Once upon a time in the olden days, the teacher stood out front and taught the whole class the same material in the same way. Everyone was expected to do the same tasks, some passed and some failed and were labelled ever after. The focus was on teaching, not on learning. One size was supposed to fit all and if you learned in a different way, too bad for you.
Time passed and it turned out that everyone didn’t learn in the same way after all. The teacher realised that learners have different needs, interests and abilities. Differentiated instruction was invented. The teacher prepared different tasks for each group in her class and preparation now took a whole lot longer. The needs of the learner were being better catered for, but the teacher was up all night.
She needed to think about differentiation in a different way.
10 ways to differentiate learning…
1. Let go.

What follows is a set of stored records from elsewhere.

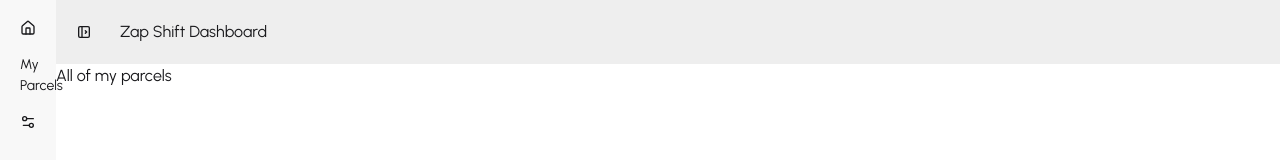
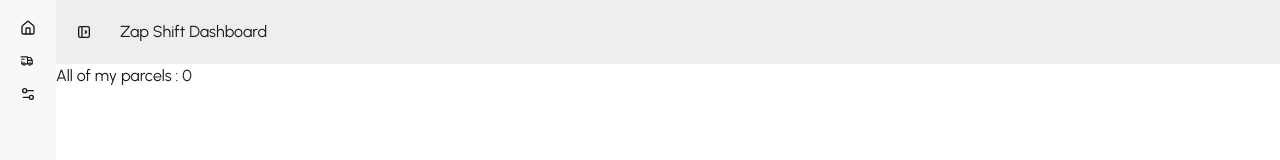
Before and after one commit to rafsanrad/zap-shift-client, a React (Vite) app: page /dashboard/my-parcels in a window 1280 px wide. Shown: the top 160 px of the page. Built offline with nearby package versions, Linux system fonts and the light colour scheme; no server answers; sample sign-in values are in the browser's storage.

Commit message:
added dashboard sidebar

```diff
--- a/src/layouts/DashboardLayout.jsx
+++ b/src/layouts/DashboardLayout.jsx
@@ -1,9 +1,10 @@
 import React from "react";
+import { TbTruckDelivery } from "react-icons/tb";
 import { Link, NavLink, Outlet } from "react-router";
 
 const DashboardLayout = () => {
   return (
-    <div className="drawer lg:drawer-open">
+    <div className="drawer lg:drawer-open max-w-7xl mx-auto">
       <input id="my-drawer-4" type="checkbox" className="drawer-toggle" />
       <div className="drawer-content">
         {/* Navbar */}
@@ -71,7 +72,14 @@
 
             {/* our dashboard links */}
             <li>
-              <NavLink to='/dashboard/my-parcels'>My Parcels</NavLink>
+              <NavLink
+                className="is-drawer-close:tooltip is-drawer-close:tooltip-right"
+                data-tip="MyParcels"
+                to="/dashboard/my-parcels"
+              >
+                <TbTruckDelivery />
+                <span className="is-drawer-close:hidden">My Parcels</span>
+              </NavLink>
             </li>
 
             {/* List item */}
--- a/src/pages/Dashboard/MyParcels/MyParcels.jsx
+++ b/src/pages/Dashboard/MyParcels/MyParcels.jsx
@@ -1,9 +1,22 @@
 import React from 'react';
+import useAuth from '../../../hooks/useAuth';
+import useAxiosSecure from '../../../hooks/useAxiosSecure';
+import { useQuery } from '@tanstack/react-query';
+
 
 const MyParcels = () => {
+    const {user}=useAuth();
+    const axiosSecure=useAxiosSecure();
+    const {data: parcels=[]}=useQuery({
+        queryKey:['myParcels',user?.email],
+        queryFn: async()=>{
+            const res=await axiosSecure.get(`/parcels?email=${user.email}`)
+            return res.data;
+        }
+    })
     return (
         <div>
-            <h2>All of my parcels</h2>
+            <h2>All of my parcels : {parcels.length}</h2>
         </div>
     );
 };
```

Give the students (at least some) ownership of their learning. Don’t always be the boss of the class, be part of the community of learners. Don’t make all the decisions. Allow choice. Encourage students to think about how they learn best. Have students decide how to demonstrate their learning.

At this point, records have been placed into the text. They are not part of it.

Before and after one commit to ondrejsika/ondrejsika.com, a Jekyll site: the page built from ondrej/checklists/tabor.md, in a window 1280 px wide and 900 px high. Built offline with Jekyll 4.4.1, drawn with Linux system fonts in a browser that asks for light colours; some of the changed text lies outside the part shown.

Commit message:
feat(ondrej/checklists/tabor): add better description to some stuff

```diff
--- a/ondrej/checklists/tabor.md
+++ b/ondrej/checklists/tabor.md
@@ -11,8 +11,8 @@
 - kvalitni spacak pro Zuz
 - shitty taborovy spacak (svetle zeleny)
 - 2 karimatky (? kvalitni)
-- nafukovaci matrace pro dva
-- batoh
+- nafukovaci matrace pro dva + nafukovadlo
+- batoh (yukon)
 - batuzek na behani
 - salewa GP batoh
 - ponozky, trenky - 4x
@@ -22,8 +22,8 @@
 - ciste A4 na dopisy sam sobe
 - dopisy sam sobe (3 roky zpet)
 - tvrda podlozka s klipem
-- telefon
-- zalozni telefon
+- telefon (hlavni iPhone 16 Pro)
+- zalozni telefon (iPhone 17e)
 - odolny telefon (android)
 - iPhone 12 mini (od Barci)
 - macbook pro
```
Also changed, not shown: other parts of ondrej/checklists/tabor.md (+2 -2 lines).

2. Change your expectations.
One size does not fit all. Not everyone fits the traditional mould of school, but that doesn’t mean they can’t learn. You might need to change what you do. Remember you teach people, not subjects.

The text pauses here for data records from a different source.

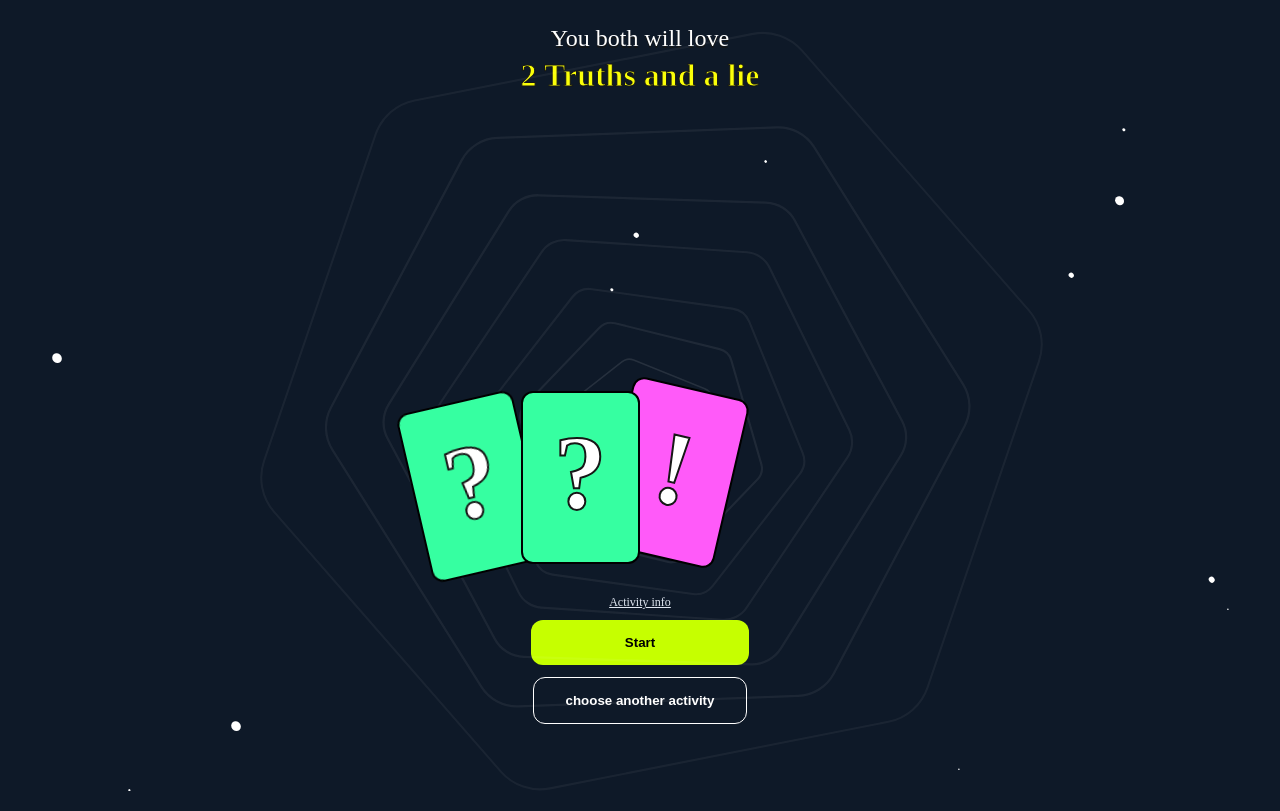
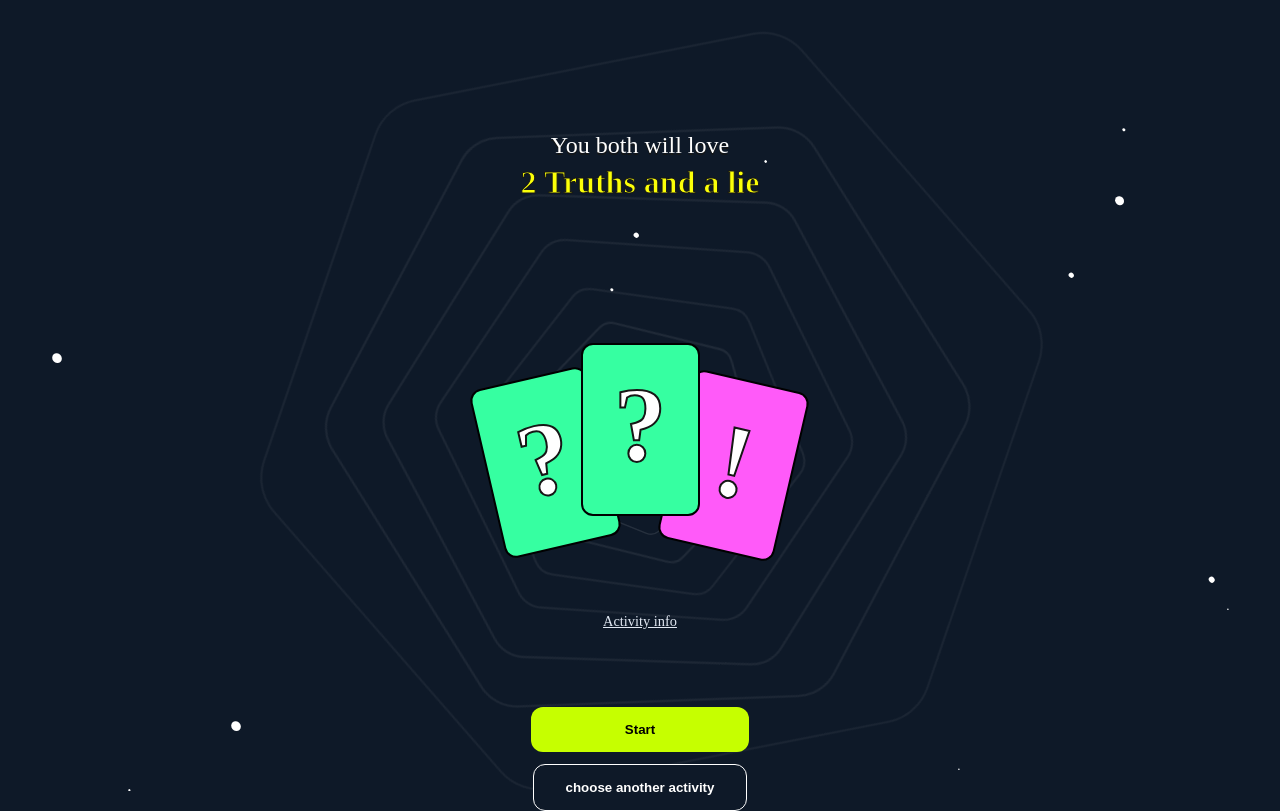
Before and after one commit to Abhirajkar27/TTOL_V2, a React (Create React App) app: page / in a window 1280 px wide. Built offline with nearby package versions, Linux system fonts and the light colour scheme.

Commit message:
landing page

```diff
--- a/src/App.css
+++ b/src/App.css
@@ -7,12 +7,12 @@ body {
   background: var(--Dark-Dark--100, #0e1928);
   overflow: hidden;
 }
-.Landing_card_sign{
+.Landing_card_sign {
   position: relative;
   top: -85px;
-  color: var(--Neutral-Light, #FFF);
+  color: var(--Neutral-Light, #fff);
   text-align: center;
-font-feature-settings: 'clig' off, 'liga' off;
+  font-feature-settings: "clig" off, "liga" off;
   -webkit-text-stroke-width: 2px;
   -webkit-text-stroke-color: var(--Neutral-Dark-100, #161716);
   font-family: "Cinema Groovy";
@@ -22,9 +22,16 @@ font-weight: 900;
   line-height: normal;
   letter-spacing: -0.01875rem;
   margin-bottom: 25px;
+}
 
+.landing_cards {
+  display: flex;
+  align-items: center;
+  justify-content: center;
+  flex-direction: column;
+  margin-top: -2.06rem;
 }
-.Landing_cards{
+.Landing_card {
   border: 2px solid black;
   width: 7.1875rem;
   height: 10.5625rem;
@@ -32,23 +39,28 @@ flex-shrink: 0;
   border-radius: 0.75rem;
   position: relative;
   z-index: 10;
-
 }
-.card1{
+.card1 {
   position: relative;
-top:265px;
+  top: 250px;
   z-index: 12;
 }
-.card2{
+.card2 {
   position: relative;
-top:101px;
-left: -108px;
+  top: 110px;
+  left: -95px;
   transform: rotate(-13.069deg);
 }
-.Landing_YB{
-  color: var(--Neutral-Light, #FFF);
+.card3 {
+  position: relative;
+  top: -60px;
+  left: 93px;
+  transform: rotate(13.069deg);
+}
+.Landing_YB {
+  color: var(--Neutral-Light, #fff);
   text-align: center;
-  font-feature-settings: 'clig' off, 'liga' off;
+  font-feature-settings: "clig" off, "liga" off;
   width: 11.75rem;
   height: 1.8125rem;
   text-shadow: 0px 2px 0px #161716;
@@ -59,25 +71,29 @@ transform: rotate(-13.069deg);
   font-style: normal;
   font-weight: 400;
   line-height: 120%; /* 1.8rem */
-  white-space:nowrap;
+  white-space: nowrap;
 }
-.Landing_activity_info{
-  color: var(--Light-Light--80, #E0E7F1);
+.Landing_activity_info {
+  position: relative;
+  top: 3rem;
+  color: var(--Light-Light--80, #e0e7f1);
   font-family: Gilroy;
-font-size: 0.75rem;
+  font-size: 0.9rem;
   font-style: normal;
   font-weight: 500;
   line-height: 100%; /* 0.75rem */
   text-decoration-line: underline;
 }
-.Landing_buttons{
+.Landing_buttons {
+  position: relative;
+  top:7rem ;
   display: flex;
   flex-direction: column;
   justify-content: center;
   align-items: center;
   gap: 12px;
 }
-.Landing_start{
+.Landing_start {
   font-weight: 700;
   display: flex;
   width: 13.625rem;
@@ -86,12 +102,12 @@ justify-content: center;
   align-items: center;
   gap: 0.625rem;
   border-radius: 0.75rem;
-background: var(--Primary-Primary-100, #C6FF00);
+  background: var(--Primary-Primary-100, #c6ff00);
   border: none;
 }
-.Landing_activity{
+.Landing_activity {
   color: white;
-  background: var(--Dark-Dark--100, #0E1928);
+  background: var(--Dark-Dark--100, #0e1928);
   display: inline-flex;
   padding: 0.9375rem 2rem;
   justify-content: center;
@@ -99,12 +115,14 @@ align-items: center;
   gap: 0.625rem;
   border-radius: 0.75rem;
   font-weight: 700;
-border: 1.8px solid var(--Light-Light--100, #FFF);
+  border: 1.8px solid var(--Light-Light--100, #fff);
 }
-.activity_info{
+.activity_info {
   margin-top: -61px;
 }
-.Landing_Upperdiv{
+.Landing_Upperdiv {
+  position: relative;
+  top: 6.69rem;
   display: flex;
   flex-direction: column;
   gap: 0px;
@@ -112,10 +130,10 @@ border: 1.8px solid var(--Light-Light--100, #FFF);
   justify-content: center;
   align-items: center;
 }
-.Landing_TL{
-  color: var(--Accent-Accent--03-Accent-03, #FBFF08);
+.Landing_TL {
+  color: var(--Accent-Accent--03-Accent-03, #fbff08);
   text-align: center;
-  font-feature-settings: 'clig' off, 'liga' off;
+  font-feature-settings: "clig" off, "liga" off;
   -webkit-text-stroke-width: 1px;
   -webkit-text-stroke-color: var(--Neutral-Dark-100, #161716);
   font-family: "Saira SemiCondensed";
@@ -125,12 +143,7 @@ border: 1.8px solid var(--Light-Light--100, #FFF);
   line-height: 120%;
   margin-top: -21px;
 }
-.card3{
-  position: relative;
-  top:-86px;
-  left: 93px;
-  transform: rotate(13.069deg);
-}
+
 .pgcont {
   position: relative;
   display: flex;
@@ -215,80 +228,80 @@ border: 1.8px solid var(--Light-Light--100, #FFF);
   width: 3.95px;
   height: 3.55px;
   position: absolute;
-  top:8em;
+  top: 8em;
   right: 12%;
 }
 .Eclp2 {
   width: 6.95px;
   height: 6.55px;
   position: absolute;
-  top:14.5rem;
+  top: 14.5rem;
   right: 50%;
 }
 .Eclp3 {
   width: 3.95px;
   height: 3.55px;
   position: absolute;
-  top:18rem;
-  right:52%;
+  top: 18rem;
+  right: 52%;
 }
 .Eclp4 {
   width: 12.95px;
   height: 12.55px;
   position: absolute;
-  top:22rem;
-  left:4%;
+  top: 22rem;
+  left: 4%;
 }
-.Eclp5{
+.Eclp5 {
   width: 3.55px;
   height: 3px;
   position: absolute;
-  top:10rem;
+  top: 10rem;
   right: 40%;
 }
-.Eclp6{
+.Eclp6 {
   width: 11.95px;
   height: 11.55px;
   position: absolute;
-  top:12.2rem;
+  top: 12.2rem;
   right: 12%;
 }
-.Eclp7{
+.Eclp7 {
   width: 6.95px;
   height: 6.55px;
   position: absolute;
-  top:17rem;
+  top: 17rem;
   right: 16%;
 }
-.Eclp8{
+.Eclp8 {
   width: 1.95px;
   height: 2.55px;
   position: absolute;
   top: 48rem;
   right: 25%;
 }
-.Eclp9{
+.Eclp9 {
   width: 7.95px;
   height: 7.55px;
   position: absolute;
   top: 36rem;
   right: 5%;
 }
-.Eclp10{
+.Eclp10 {
   width: 1.95px;
   height: 2.55px;
   position: absolute;
   top: 38rem;
   right: 4%;
 }
-.Eclp11{
+.Eclp11 {
   width: 12.95px;
   height: 12.55px;
   position: absolute;
   top: 45rem;
   left: 18%;
 }
-.Eclp12{
+.Eclp12 {
   width: 2.95px;
   height: 2.55px;
   position: absolute;
--- a/src/components/Cards.jsx
+++ b/src/components/Cards.jsx
@@ -2,7 +2,7 @@ import React from 'react';
 
 const Cards = ({ color = 'var(--Accent-Accent--04-Accent-04, #36FFA1)', sign = '?', className }) => {
   return (
-    <div className={`Landing_cards ${className}`} style={{ background: color }}>
+    <div className={`Landing_card ${className}`} style={{ background: color }}>
         <p className='Landing_card_sign'>{sign}</p>
     </div>
   );
--- a/src/pages/Landing.jsx
+++ b/src/pages/Landing.jsx
@@ -3,15 +3,15 @@ import Cards from '../components/Cards'
 const Landing = () => {
   return (
     <div>
-        <div className="Landing_Upperdiv">
+      <div className="Landing_Upperdiv">
         <p className='Landing_YB'>You both will love</p>
         <p className='Landing_TL'> 2 Truths and a lie</p>
-        </div>
-
-      <Cards  sign='?' className={'card1'}/>
-      <Cards sign='?'  className={'card2'}/>
-      <Cards sign='!' className={'card3'} color='var(--Accent-Accent--02-Accent-02-neon, #FF5AF9)'/>
-
+      </div>
+      <div className='landing_cards'>
+        <Cards sign='?' className={'card1'} />
+        <Cards sign='?' className={'card2'} />
+        <Cards sign='!' className={'card3'} color='var(--Accent-Accent--02-Accent-02-neon, #FF5AF9)' />
+      </div>
       <div className="activity_info">
         <p className='Landing_activity_info'>Activity info</p>
       </div>
```
Lines whose indentation alone changed are shown as unchanged.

3. Change the sequence.
Learners don’t need total mastery of all the skills before they can apply them. Provide meaningful, authentic learning opportunities for everyone. Turn Bloom’s taxonomy on its head. All students can solve real problems and write for a real audience.
4. Use technology creatively.
Blogging, film making, global interactions, social media, photography, gaming (and much more!) …all provide naturally differentiated opportunities for learners with varied levels of ability, different interests and special talents.
5. Care about what matters to them.
Encourage learners to follow their interests. Know their story. Make their learning relevant. Connect with their passions… or help them to discover what they might be.
6. Assess for learning.
It’s not about a test at the end. Record student thinking and track development over time. Create meaningful assessment tasks that allow transfer of learning to other contexts. Think of everything as an assessment. Every piece of work, every blog post, every interaction, every conversation can tell us where a learner is at and where they need to go.
7. Embrace inquiry as a stance.
Create a culture of thinking, questioning, wondering and exploring. Start your questions with ‘What do you think?’ so that all responses are acceptable. Find ways to provoke learners’ curiosity and a desire to find out for themselves.
8. Don’t be the only teacher.
Students can learn from their peers, other teachers, parents, their on-line contacts, the world. Help them build their own personal learning network with and from whom they can learn.
9. Focus on learning, not work.
Make sure you and your students know the reason for every learning experience. Don’t give ‘busy work’. Don’t start by planning activities, start with the ‘why‘ and then develop learning experiences which will support independent learning.
10. Encourage goal setting and reflection.
Help students to define goals for their learning. Provide opportunities for ongoing self-evaluation and reflection. Provide constructive, specific feedback. Student blogs are great tools for reflecting on learning and responding to their peers.
If you’re the teacher in the story above, take a look at this chart, highlighting the differences between differentiated instruction and personalised learning. Personalization vs Differentiation vs Individualization by Barbara Bray.